(Listed records)

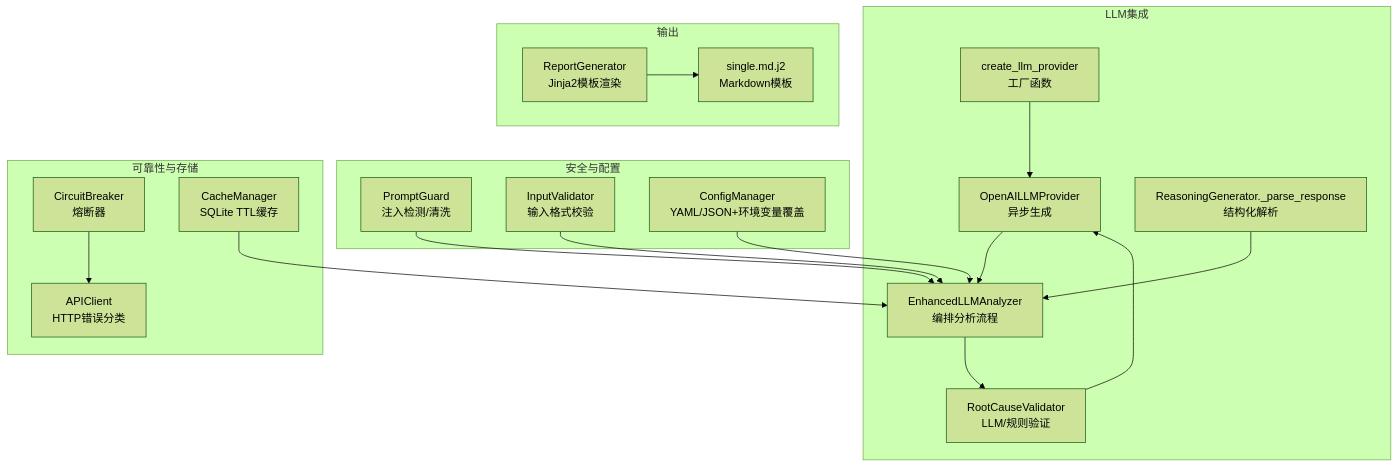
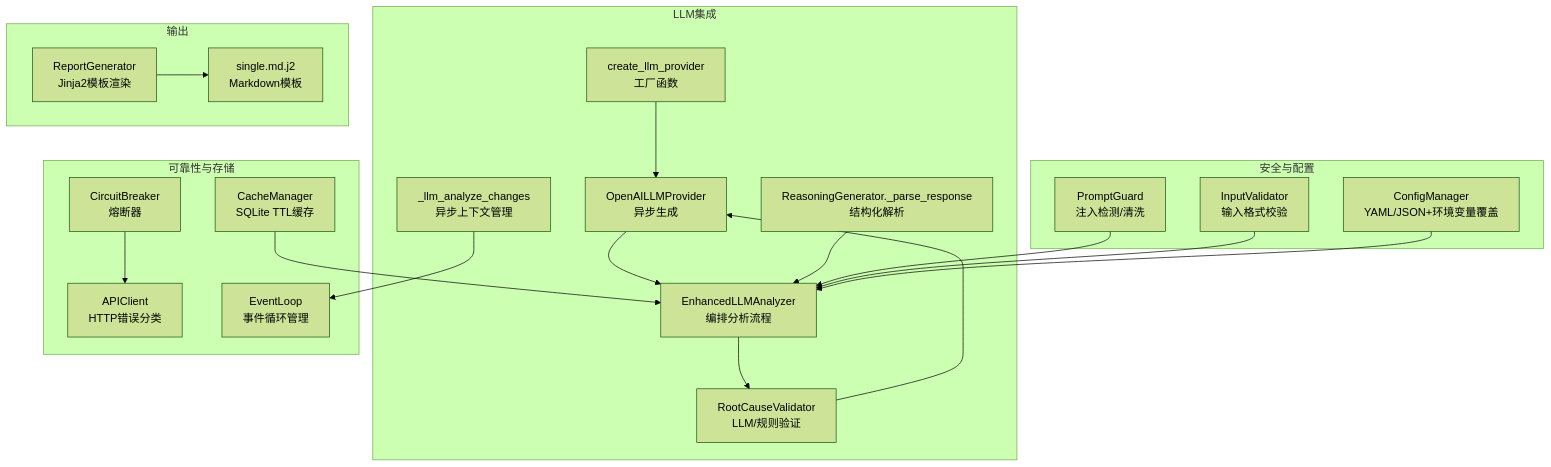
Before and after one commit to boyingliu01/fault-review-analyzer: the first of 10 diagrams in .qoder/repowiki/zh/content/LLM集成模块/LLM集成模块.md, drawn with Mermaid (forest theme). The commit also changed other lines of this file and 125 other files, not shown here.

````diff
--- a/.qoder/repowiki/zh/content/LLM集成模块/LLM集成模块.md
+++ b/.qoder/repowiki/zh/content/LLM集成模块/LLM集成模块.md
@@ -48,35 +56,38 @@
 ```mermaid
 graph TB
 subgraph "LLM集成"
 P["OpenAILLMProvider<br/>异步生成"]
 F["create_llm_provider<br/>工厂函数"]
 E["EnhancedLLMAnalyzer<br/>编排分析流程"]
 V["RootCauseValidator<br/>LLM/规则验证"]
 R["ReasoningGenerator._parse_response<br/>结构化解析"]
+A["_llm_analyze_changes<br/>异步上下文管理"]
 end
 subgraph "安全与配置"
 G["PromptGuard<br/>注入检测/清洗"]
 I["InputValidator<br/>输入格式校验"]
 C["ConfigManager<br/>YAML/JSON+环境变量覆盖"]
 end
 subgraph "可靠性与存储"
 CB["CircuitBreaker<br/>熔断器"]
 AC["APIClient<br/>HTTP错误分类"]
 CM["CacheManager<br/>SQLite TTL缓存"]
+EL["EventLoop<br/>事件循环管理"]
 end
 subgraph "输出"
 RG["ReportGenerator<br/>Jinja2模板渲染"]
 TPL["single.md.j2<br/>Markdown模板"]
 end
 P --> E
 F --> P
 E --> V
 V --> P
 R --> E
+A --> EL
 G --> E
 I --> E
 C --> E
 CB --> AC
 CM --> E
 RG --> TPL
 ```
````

(End Listed records)

§ **Your assignment**
Match on "subgraph" and report each line of the data above that has it.

§ **Task solution**
 subgraph "LLM集成"
 subgraph "安全与配置"
 subgraph "可靠性与存储"
 subgraph "输出"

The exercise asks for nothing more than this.